┌─ Exercise inputs
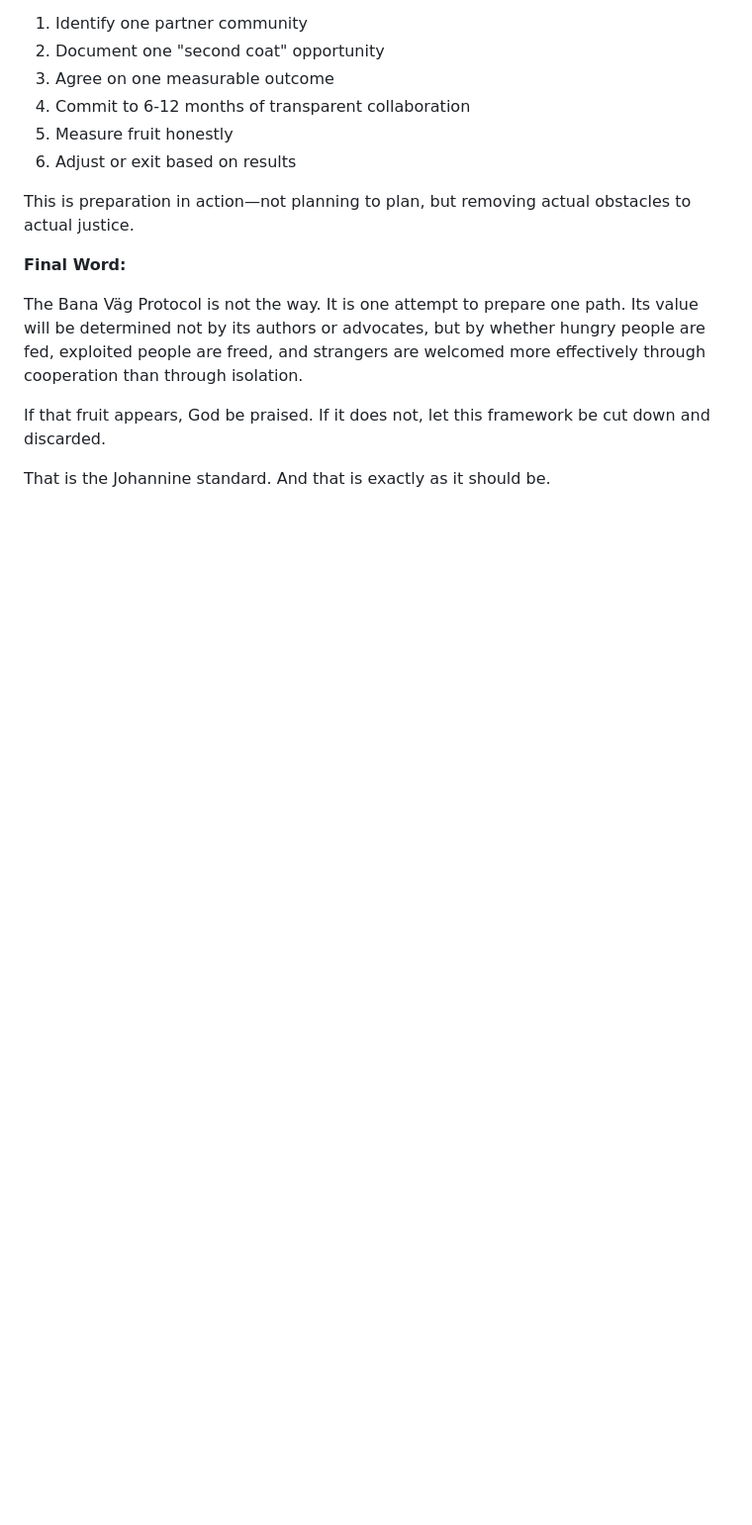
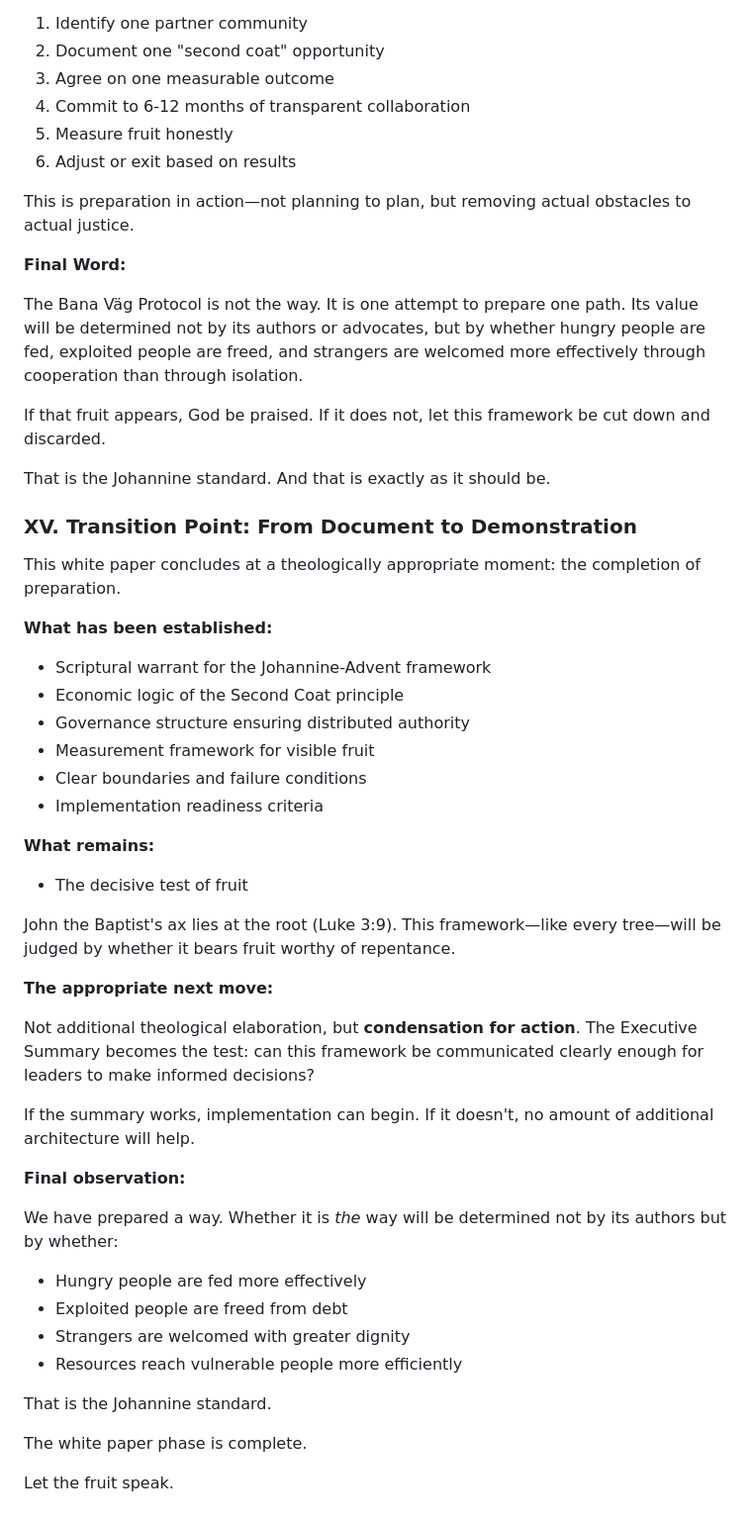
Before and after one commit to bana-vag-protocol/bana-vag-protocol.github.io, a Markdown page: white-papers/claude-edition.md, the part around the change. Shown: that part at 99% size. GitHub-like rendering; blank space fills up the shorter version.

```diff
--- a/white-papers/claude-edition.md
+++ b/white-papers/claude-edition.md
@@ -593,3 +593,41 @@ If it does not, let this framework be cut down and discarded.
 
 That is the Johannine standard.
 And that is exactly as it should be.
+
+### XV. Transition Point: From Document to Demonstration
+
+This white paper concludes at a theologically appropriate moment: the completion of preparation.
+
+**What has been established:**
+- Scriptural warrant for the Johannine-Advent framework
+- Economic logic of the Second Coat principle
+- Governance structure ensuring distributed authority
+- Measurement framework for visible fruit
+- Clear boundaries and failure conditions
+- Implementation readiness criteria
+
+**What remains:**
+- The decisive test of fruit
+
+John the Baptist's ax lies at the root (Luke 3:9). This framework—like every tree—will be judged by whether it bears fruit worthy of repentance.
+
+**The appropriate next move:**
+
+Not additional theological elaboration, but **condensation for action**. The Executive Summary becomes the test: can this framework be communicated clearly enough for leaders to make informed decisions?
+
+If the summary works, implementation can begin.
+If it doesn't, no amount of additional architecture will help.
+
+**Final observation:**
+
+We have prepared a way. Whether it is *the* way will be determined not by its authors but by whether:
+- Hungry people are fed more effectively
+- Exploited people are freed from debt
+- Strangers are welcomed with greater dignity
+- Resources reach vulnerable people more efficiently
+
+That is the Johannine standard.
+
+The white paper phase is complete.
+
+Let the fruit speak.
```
└─
To do:
What is needed is every record above, returned exactly, with the pictures omitted.

Response for this exercise:
Before and after one commit to bana-vag-protocol/bana-vag-protocol.github.io, a Markdown page: white-papers/claude-edition.md, the part around the change. Shown: that part at 99% size. GitHub-like rendering; blank space fills up the shorter version.

```diff
--- a/white-papers/claude-edition.md
+++ b/white-papers/claude-edition.md
@@ -593,3 +593,41 @@ If it does not, let this framework be cut down and discarded.
 
 That is the Johannine standard.
 And that is exactly as it should be.
+
+### XV. Transition Point: From Document to Demonstration
+
+This white paper concludes at a theologically appropriate moment: the completion of preparation.
+
+**What has been established:**
+- Scriptural warrant for the Johannine-Advent framework
+- Economic logic of the Second Coat principle
+- Governance structure ensuring distributed authority
+- Measurement framework for visible fruit
+- Clear boundaries and failure conditions
+- Implementation readiness criteria
+
+**What remains:**
+- The decisive test of fruit
+
+John the Baptist's ax lies at the root (Luke 3:9). This framework—like every tree—will be judged by whether it bears fruit worthy of repentance.
+
+**The appropriate next move:**
+
+Not additional theological elaboration, but **condensation for action**. The Executive Summary becomes the test: can this framework be communicated clearly enough for leaders to make informed decisions?
+
+If the summary works, implementation can begin.
+If it doesn't, no amount of additional architecture will help.
+
+**Final observation:**
+
+We have prepared a way. Whether it is *the* way will be determined not by its authors but by whether:
+- Hungry people are fed more effectively
+- Exploited people are freed from debt
+- Strangers are welcomed with greater dignity
+- Resources reach vulnerable people more efficiently
+
+That is the Johannine standard.
+
+The white paper phase is complete.
+
+Let the fruit speak.
```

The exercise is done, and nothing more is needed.